▶ [Assigned task] Word for word, copy the listing below and leave out its images.
::::
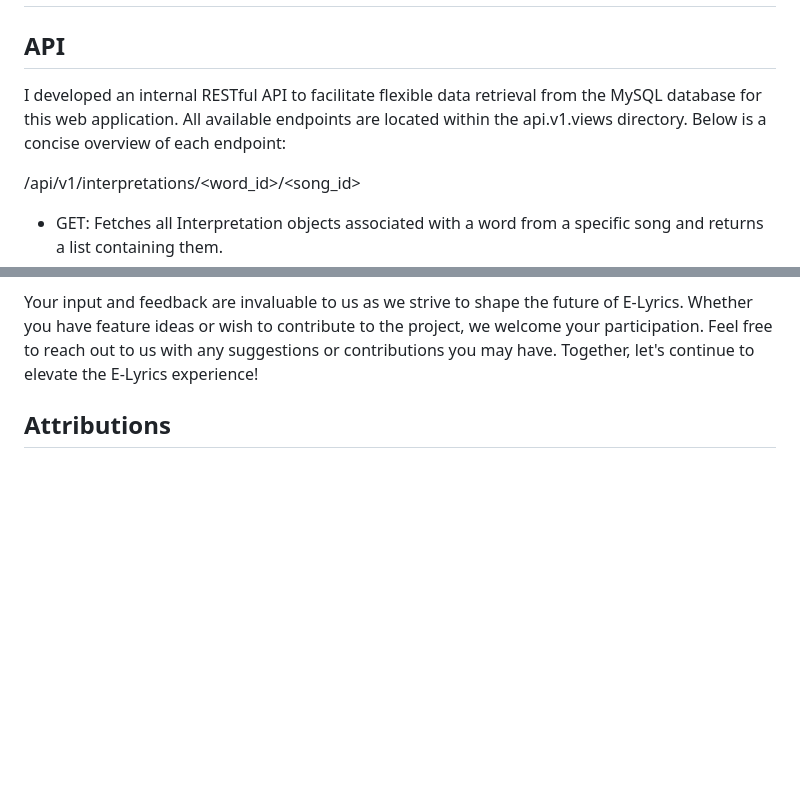
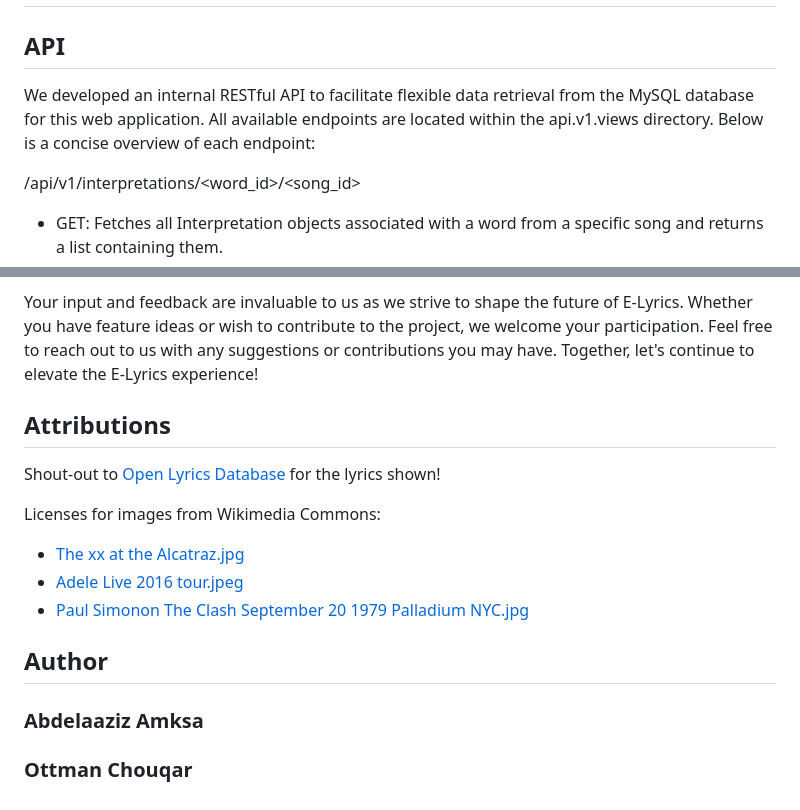
Before and after one commit to amxsupport/E-Lyrics, a Markdown page: README.md, 2 parts joined by grey strips. Rendered like a GitHub page; blank space fills up the shorter version.

```diff
--- a/README.md
+++ b/README.md
@@ -89,7 +89,7 @@ To propose a new addition to our song collection for learning purposes, users ca
 
 ## API
 
-I developed an internal RESTful API to facilitate flexible data retrieval from the MySQL database for this web application. All available endpoints are located within the api.v1.views directory. Below is a concise overview of each endpoint:
+We developed an internal RESTful API to facilitate flexible data retrieval from the MySQL database for this web application. All available endpoints are located within the api.v1.views directory. Below is a concise overview of each endpoint:
 
 /api/v1/interpretations/<word_id>/<song_id>
 
@@ -140,3 +140,17 @@ Furthermore, we envision enabling users to edit their past submissions and inter
 Your input and feedback are invaluable to us as we strive to shape the future of E-Lyrics. Whether you have feature ideas or wish to contribute to the project, we welcome your participation. Feel free to reach out to us with any suggestions or contributions you may have. Together, let's continue to elevate the E-Lyrics experience!
 
 ## Attributions
+
+Shout-out to [Open Lyrics Database](https://github.com/Lyrics/lyrics) for the lyrics shown!
+
+Licenses for images from Wikimedia Commons:
+
+* [The xx at the Alcatraz.jpg](https://commons.wikimedia.org/wiki/File:The_xx_at_the_Alcatraz.jpg)
+* [Adele Live 2016 tour.jpeg](https://commons.wikimedia.org/wiki/File:Adele_Live_2016_tour.jpeg)
+* [Paul Simonon The Clash September 20 1979 Palladium NYC.jpg](https://commons.wikimedia.org/wiki/File:Paul_Simonon_The_Clash_September_20_1979_Palladium_NYC.jpg)
+
+## Author
+
+### **Abdelaaziz Amksa**
+
+### **Ottman Chouqar**
```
::::
▶ [Answer]
Before and after one commit to amxsupport/E-Lyrics, a Markdown page: README.md, 2 parts joined by grey strips. Rendered like a GitHub page; blank space fills up the shorter version.

```diff
--- a/README.md
+++ b/README.md
@@ -89,7 +89,7 @@ To propose a new addition to our song collection for learning purposes, users ca
 
 ## API
 
-I developed an internal RESTful API to facilitate flexible data retrieval from the MySQL database for this web application. All available endpoints are located within the api.v1.views directory. Below is a concise overview of each endpoint:
+We developed an internal RESTful API to facilitate flexible data retrieval from the MySQL database for this web application. All available endpoints are located within the api.v1.views directory. Below is a concise overview of each endpoint:
 
 /api/v1/interpretations/<word_id>/<song_id>
 
@@ -140,3 +140,17 @@ Furthermore, we envision enabling users to edit their past submissions and inter
 Your input and feedback are invaluable to us as we strive to shape the future of E-Lyrics. Whether you have feature ideas or wish to contribute to the project, we welcome your participation. Feel free to reach out to us with any suggestions or contributions you may have. Together, let's continue to elevate the E-Lyrics experience!
 
 ## Attributions
+
+Shout-out to [Open Lyrics Database](https://github.com/Lyrics/lyrics) for the lyrics shown!
+
+Licenses for images from Wikimedia Commons:
+
+* [The xx at the Alcatraz.jpg](https://commons.wikimedia.org/wiki/File:The_xx_at_the_Alcatraz.jpg)
+* [Adele Live 2016 tour.jpeg](https://commons.wikimedia.org/wiki/File:Adele_Live_2016_tour.jpeg)
+* [Paul Simonon The Clash September 20 1979 Palladium NYC.jpg](https://commons.wikimedia.org/wiki/File:Paul_Simonon_The_Clash_September_20_1979_Palladium_NYC.jpg)
+
+## Author
+
+### **Abdelaaziz Amksa**
+
+### **Ottman Chouqar**
```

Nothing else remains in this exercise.